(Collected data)
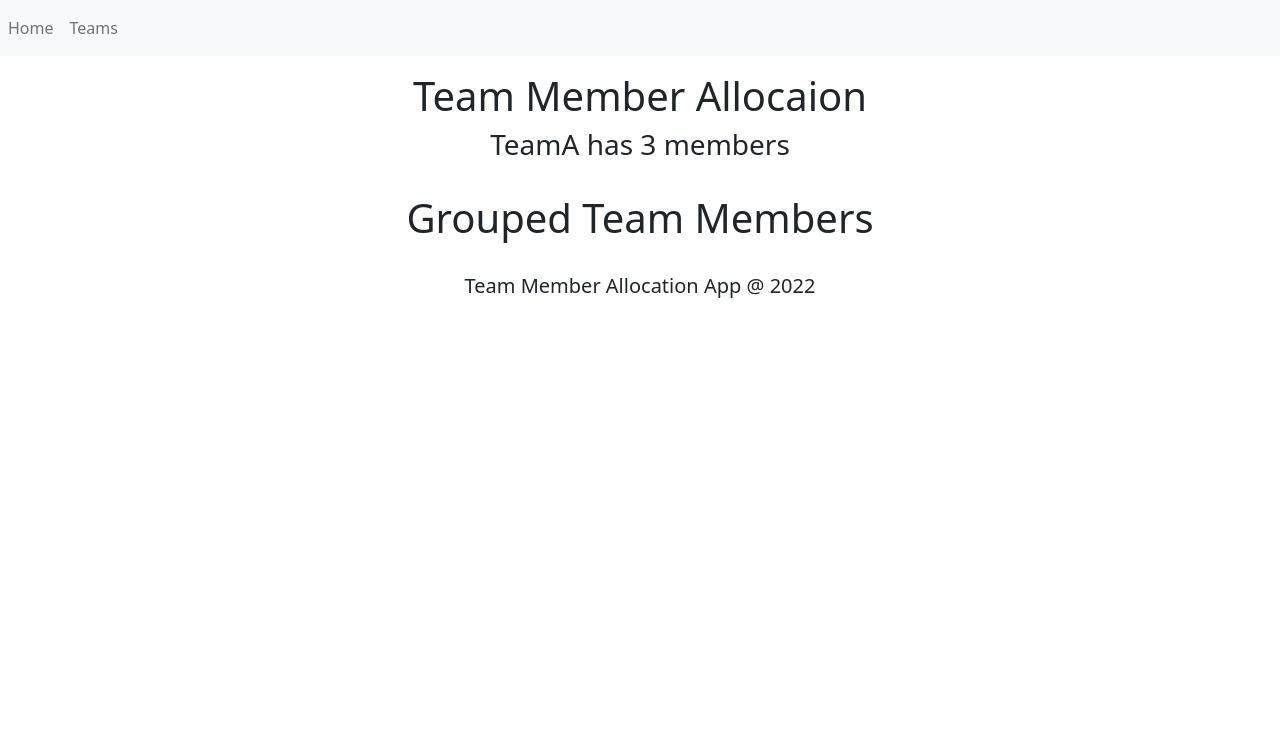
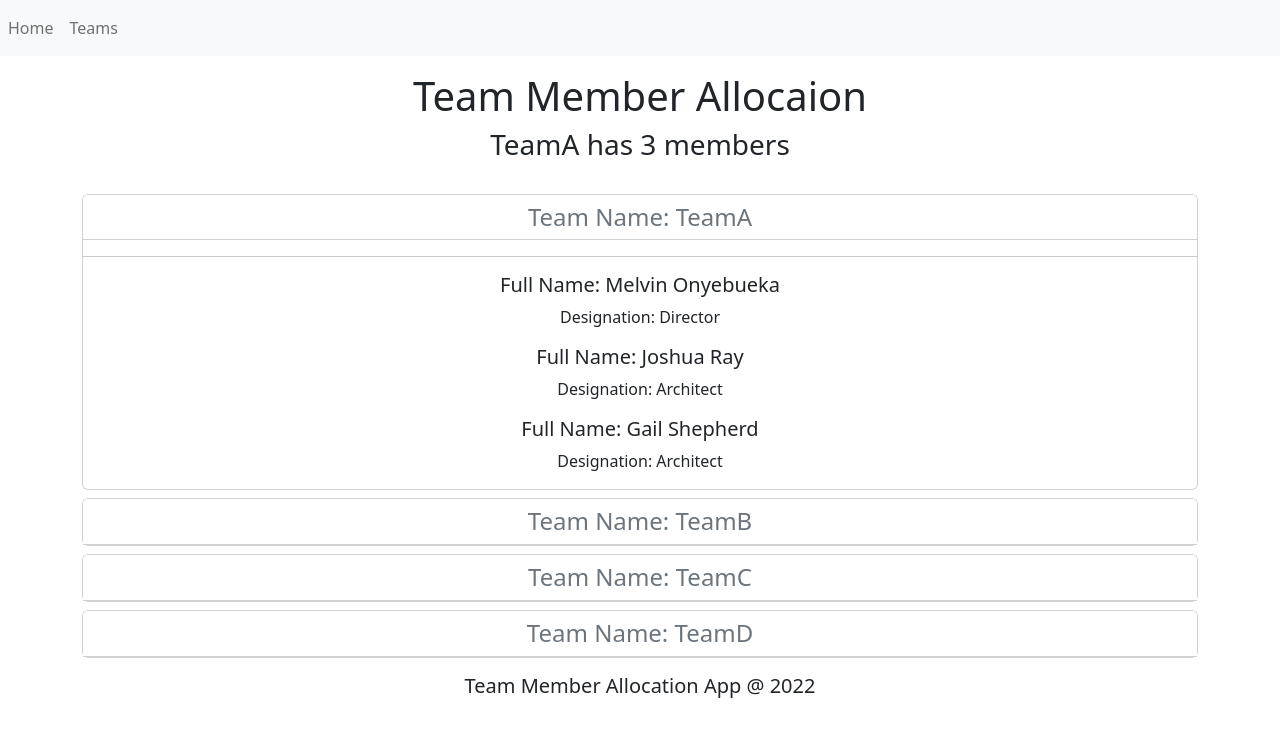
Before and after one commit to Daniel-Williams-ux/Alcasa_Team_Member_Allocation_App, a React (Vite) app: page /GroupedTeamMembers in a window 1280 px wide. Shown: the top 736 px of the page. Built offline with nearby package versions, Linux system fonts and the light colour scheme.

Commit message:
write a function that toggles between group team members and collapsed members

```diff
--- a/src/GroupedTeamMembers.jsx
+++ b/src/GroupedTeamMembers.jsx
@@ -6,33 +6,63 @@
 
   function groupTeamMembers() {
     let teams = [];
-    let teamAMembers = employees.filter((employee) => employee === "teamA");
-    let teamA ={team: "teamA", members: teamAMembers, collapse:  selectedTeam === "teamA"? false : true};
+
+    let teamAMembers = employees.filter((employee) => employee.teamName === "TeamA");
+    let teamA ={team: "TeamA", members: teamAMembers, collapsed:  selectedTeam === "TeamA" ? false : true};
     teams.push(teamA);
 
-    let teamBMembers = employees.filter((employee) => employee === "teamB");
-    let teamB ={team: "teamB", members: teamBMembers, collapse:  selectedTeam === "teamB"? false : true};
+    let teamBMembers = employees.filter((employee) => employee.teamName === "TeamB");
+    let teamB ={team: "TeamB", members: teamBMembers, collapsed:  selectedTeam === "TeamB"? false : true};
     teams.push(teamB);
 
-    let teamCMembers = employees.filter((employee) => employee === "teamC");
-    let teamC ={team: "teamC", members: teamCMembers, collapse:  selectedTeam === "teamC"? false : true};
+    let teamCMembers = employees.filter((employee) => employee.teamName === "TeamC");
+    let teamC ={team: "TeamC", members: teamCMembers, collapsed:  selectedTeam === "TeamC"? false : true};
     teams.push(teamC);
 
-    let teamDMembers = employees.filter((employee) => employee === "teamD");
-    let teamD ={team: "teamD", members: teamDMembers, collapse:  selectedTeam === "teamA"? false : true};
+    let teamDMembers = employees.filter((employee) => employee.teamName === "TeamD");
+    let teamD ={team: "TeamD", members: teamDMembers, collapsed:  selectedTeam === "TeamD"? false : true};
     teams.push(teamD);
 
     return teams;
   }
 
+  function handleTeamClick(event) {
+    let transformedGroupData = groupedEmployees.map((groupedData) => groupedData.team === event.currentTarget.id ? {...groupedData,collapsed : !groupedData.collapsed} :groupedData);
+
+    setGroupedData(transformedGroupData);
+    setTeam(event.currentTarget.id);
+  }
+
   return (
-    <header className="container">
-      <div className="row justify-content-center mt-3 mb-4">
-        <div className="col-8">
-          <h1>Grouped Team Members</h1>
-        </div>
-      </div>
-    </header>
+    <main className="container">
+      {
+        groupedEmployees.map((item) => {
+          return (
+            <div key={item.team} className='card mt-2' style={{cursor: "pointer"}}>
+              <h4 id={item.team} className="card-header text-secondary bg-white" onClick={handleTeamClick}>
+                Team Name: {item.team}
+              </h4>
+              <div id={"collapse_" + item.team}
+                    className={item.collapsed === true ?"collapse":""}>
+                <hr/>
+                {
+                  item.members.map(member => {
+                    return (
+                      <div className="mt-2">
+                        <h5 className="card-title mt-2">
+                          <span className="text-dark">Full Name: {member.fullName}</span>
+                        </h5>
+                        <p>Designation: {member.designation}</p>
+                      </div>
+                    )
+                  })
+                }
+              </div>
+            </div>
+          )
+        })
+      }
+    </main>
   )
 
 }
```
Also changed, not shown: vite.config.js.timestamp-1673646311223.mjs (added, +13 -0 lines).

▶ [What is expected]: Write out all the entries word for word, but drop the pictures.

▶ [Result of the task]:
Before and after one commit to Daniel-Williams-ux/Alcasa_Team_Member_Allocation_App, a React (Vite) app: page /GroupedTeamMembers in a window 1280 px wide. Shown: the top 736 px of the page. Built offline with nearby package versions, Linux system fonts and the light colour scheme.

Commit message:
write a function that toggles between group team members and collapsed members

```diff
--- a/src/GroupedTeamMembers.jsx
+++ b/src/GroupedTeamMembers.jsx
@@ -6,33 +6,63 @@
 
   function groupTeamMembers() {
     let teams = [];
-    let teamAMembers = employees.filter((employee) => employee === "teamA");
-    let teamA ={team: "teamA", members: teamAMembers, collapse:  selectedTeam === "teamA"? false : true};
+
+    let teamAMembers = employees.filter((employee) => employee.teamName === "TeamA");
+    let teamA ={team: "TeamA", members: teamAMembers, collapsed:  selectedTeam === "TeamA" ? false : true};
     teams.push(teamA);
 
-    let teamBMembers = employees.filter((employee) => employee === "teamB");
-    let teamB ={team: "teamB", members: teamBMembers, collapse:  selectedTeam === "teamB"? false : true};
+    let teamBMembers = employees.filter((employee) => employee.teamName === "TeamB");
+    let teamB ={team: "TeamB", members: teamBMembers, collapsed:  selectedTeam === "TeamB"? false : true};
     teams.push(teamB);
 
-    let teamCMembers = employees.filter((employee) => employee === "teamC");
-    let teamC ={team: "teamC", members: teamCMembers, collapse:  selectedTeam === "teamC"? false : true};
+    let teamCMembers = employees.filter((employee) => employee.teamName === "TeamC");
+    let teamC ={team: "TeamC", members: teamCMembers, collapsed:  selectedTeam === "TeamC"? false : true};
     teams.push(teamC);
 
-    let teamDMembers = employees.filter((employee) => employee === "teamD");
-    let teamD ={team: "teamD", members: teamDMembers, collapse:  selectedTeam === "teamA"? false : true};
+    let teamDMembers = employees.filter((employee) => employee.teamName === "TeamD");
+    let teamD ={team: "TeamD", members: teamDMembers, collapsed:  selectedTeam === "TeamD"? false : true};
     teams.push(teamD);
 
     return teams;
   }
 
+  function handleTeamClick(event) {
+    let transformedGroupData = groupedEmployees.map((groupedData) => groupedData.team === event.currentTarget.id ? {...groupedData,collapsed : !groupedData.collapsed} :groupedData);
+
+    setGroupedData(transformedGroupData);
+    setTeam(event.currentTarget.id);
+  }
+
   return (
-    <header className="container">
-      <div className="row justify-content-center mt-3 mb-4">
-        <div className="col-8">
-          <h1>Grouped Team Members</h1>
-        </div>
-      </div>
-    </header>
+    <main className="container">
+      {
+        groupedEmployees.map((item) => {
+          return (
+            <div key={item.team} className='card mt-2' style={{cursor: "pointer"}}>
+              <h4 id={item.team} className="card-header text-secondary bg-white" onClick={handleTeamClick}>
+                Team Name: {item.team}
+              </h4>
+              <div id={"collapse_" + item.team}
+                    className={item.collapsed === true ?"collapse":""}>
+                <hr/>
+                {
+                  item.members.map(member => {
+                    return (
+                      <div className="mt-2">
+                        <h5 className="card-title mt-2">
+                          <span className="text-dark">Full Name: {member.fullName}</span>
+                        </h5>
+                        <p>Designation: {member.designation}</p>
+                      </div>
+                    )
+                  })
+                }
+              </div>
+            </div>
+          )
+        })
+      }
+    </main>
   )
 
 }
```
Also changed, not shown: vite.config.js.timestamp-1673646311223.mjs (added, +13 -0 lines).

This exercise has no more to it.